<<<<

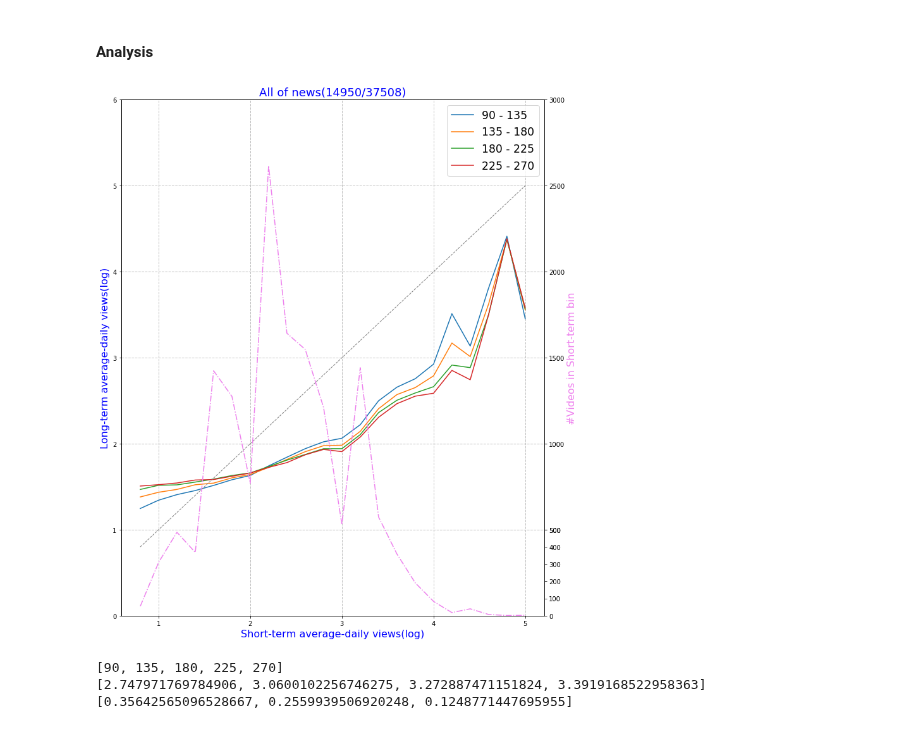
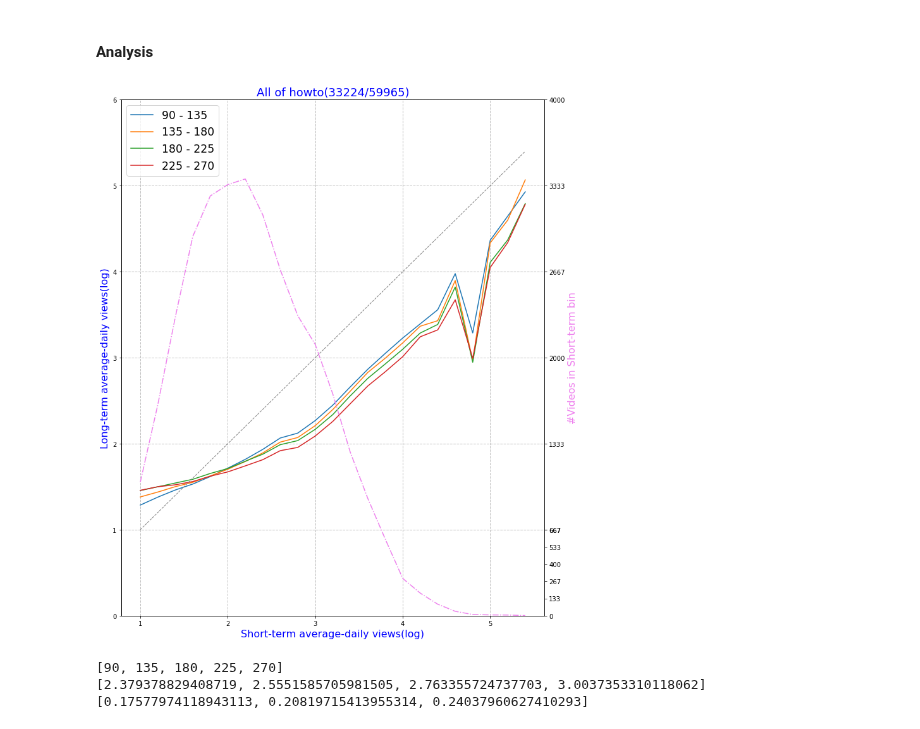
Before and after one commit to septasset/hip-popularity, a Jupyter notebook: data_analysis/engage16.ipynb, the cells around one changed output. Cells and saved outputs as stored; diff of their text form; code cells hidden in the pictures.

```diff
--- a/data_analysis/engage16.ipynb
+++ b/data_analysis/engage16.ipynb
@@ -20,11 +20,11 @@ categories = ["activism","autos","comedy","education","entertainment", \
 
 eval_days = [90, 135, 180, 225, 270]
 # %%
-dataset_base = "G:/MLCV dataset/engagement'16/tweeted_videos"
+# dataset_base = "G:/MLCV dataset/engagement'16/tweeted_videos"
 # dataset_base = "G:/MLCV dataset/engagement'16/quality_videos"
+dataset_base = "/Users/zhuxinqi/Documents/online_attention/engagement'16/tweeted_videos"
 # test_category = categories[10]
-test_category = "news"
-# test_category = "gaming"
+test_category = "howto"
 # test_category = "vevo"
 
 with open(os.path.join(dataset_base, test_category+".json"), "r") as f:
@@ -87,19 +87,21 @@ dataset size: 37508
 # df_total_views = my_util.total_at(eval_days, views, vids, accumulate=False)
 df_total_views_log = my_util.total_log_at(eval_days, views, vids, accumulate=False)
 # %%
+st = 2
 fig = plt.figure(figsize=(12, 15))
 title = "All of {}({}/{})".format(test_category, len(df_total_views_log.index), len(vids))
 res, xs, yss = my_util.plot_fixed_window_bin_smooth(eval_days, df_total_views_log, test_category, fig,\
-                          title, average_daily=True, smooth_times = 2)
-plt.savefig('figs/bin_smooth/{}.png'.format(test_category), bbox_inches='tight')
+                          title, average_daily=True, smooth_times = st)
+plt.savefig('figs/bin_smooth/{}_st={}.png'.format(test_category, st), bbox_inches='tight')
 # %% [output]
-[figure, old version]
+[figure, new version]
 # %%
-# area to y=x line
+# area from one line to y=x diagnal
 areas1 = []
 for ys in yss:
-    area = my_util.area_between_scatter_lines(ys, xs, xs)
+    area = my_util.area_between_scatter_lines(xs, ys, xs)
     areas1.append(area)
+# area between two lines
 areas2 = []
 for i in range(len(yss)-1):
     area = my_util.area_between_scatter_lines(yss[i], yss[i+1], xs)
@@ -109,8 +111,8 @@ print(areas1)
 print(areas2)
 # %% [output]
 [90, 135, 180, 225, 270]
-[2.747971769784906, 3.0600102256746275, 3.272887471151824, 3.3919168522958363]
-[0.35642565096528667, 0.2559939506920248, 0.1248771447695955]
+[2.379378829408719, 2.5551585705981505, 2.763355724737703, 3.0037353310118062]
+[0.17577974118943113, 0.20819715413955314, 0.24037960627410293]
 # %%
 stat_path = "./stats/smooth_times=2.csv"
 line = test_category+","\
```
Also changed, not shown: parts of 1 cell of this notebook, 37 other files.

>>>>

Exercise brief: The whole listing should be reproduced exactly. Images don't go in.

Exercise result:
Before and after one commit to septasset/hip-popularity, a Jupyter notebook: data_analysis/engage16.ipynb, the cells around one changed output. Cells and saved outputs as stored; diff of their text form; code cells hidden in the pictures.

```diff
--- a/data_analysis/engage16.ipynb
+++ b/data_analysis/engage16.ipynb
@@ -20,11 +20,11 @@ categories = ["activism","autos","comedy","education","entertainment", \
 
 eval_days = [90, 135, 180, 225, 270]
 # %%
-dataset_base = "G:/MLCV dataset/engagement'16/tweeted_videos"
+# dataset_base = "G:/MLCV dataset/engagement'16/tweeted_videos"
 # dataset_base = "G:/MLCV dataset/engagement'16/quality_videos"
+dataset_base = "/Users/zhuxinqi/Documents/online_attention/engagement'16/tweeted_videos"
 # test_category = categories[10]
-test_category = "news"
-# test_category = "gaming"
+test_category = "howto"
 # test_category = "vevo"
 
 with open(os.path.join(dataset_base, test_category+".json"), "r") as f:
@@ -87,19 +87,21 @@ dataset size: 37508
 # df_total_views = my_util.total_at(eval_days, views, vids, accumulate=False)
 df_total_views_log = my_util.total_log_at(eval_days, views, vids, accumulate=False)
 # %%
+st = 2
 fig = plt.figure(figsize=(12, 15))
 title = "All of {}({}/{})".format(test_category, len(df_total_views_log.index), len(vids))
 res, xs, yss = my_util.plot_fixed_window_bin_smooth(eval_days, df_total_views_log, test_category, fig,\
-                          title, average_daily=True, smooth_times = 2)
-plt.savefig('figs/bin_smooth/{}.png'.format(test_category), bbox_inches='tight')
+                          title, average_daily=True, smooth_times = st)
+plt.savefig('figs/bin_smooth/{}_st={}.png'.format(test_category, st), bbox_inches='tight')
 # %% [output]
-[figure, old version]
+[figure, new version]
 # %%
-# area to y=x line
+# area from one line to y=x diagnal
 areas1 = []
 for ys in yss:
-    area = my_util.area_between_scatter_lines(ys, xs, xs)
+    area = my_util.area_between_scatter_lines(xs, ys, xs)
     areas1.append(area)
+# area between two lines
 areas2 = []
 for i in range(len(yss)-1):
     area = my_util.area_between_scatter_lines(yss[i], yss[i+1], xs)
@@ -109,8 +111,8 @@ print(areas1)
 print(areas2)
 # %% [output]
 [90, 135, 180, 225, 270]
-[2.747971769784906, 3.0600102256746275, 3.272887471151824, 3.3919168522958363]
-[0.35642565096528667, 0.2559939506920248, 0.1248771447695955]
+[2.379378829408719, 2.5551585705981505, 2.763355724737703, 3.0037353310118062]
+[0.17577974118943113, 0.20819715413955314, 0.24037960627410293]
 # %%
 stat_path = "./stats/smooth_times=2.csv"
 line = test_category+","\
```
Also changed, not shown: parts of 1 cell of this notebook, 37 other files.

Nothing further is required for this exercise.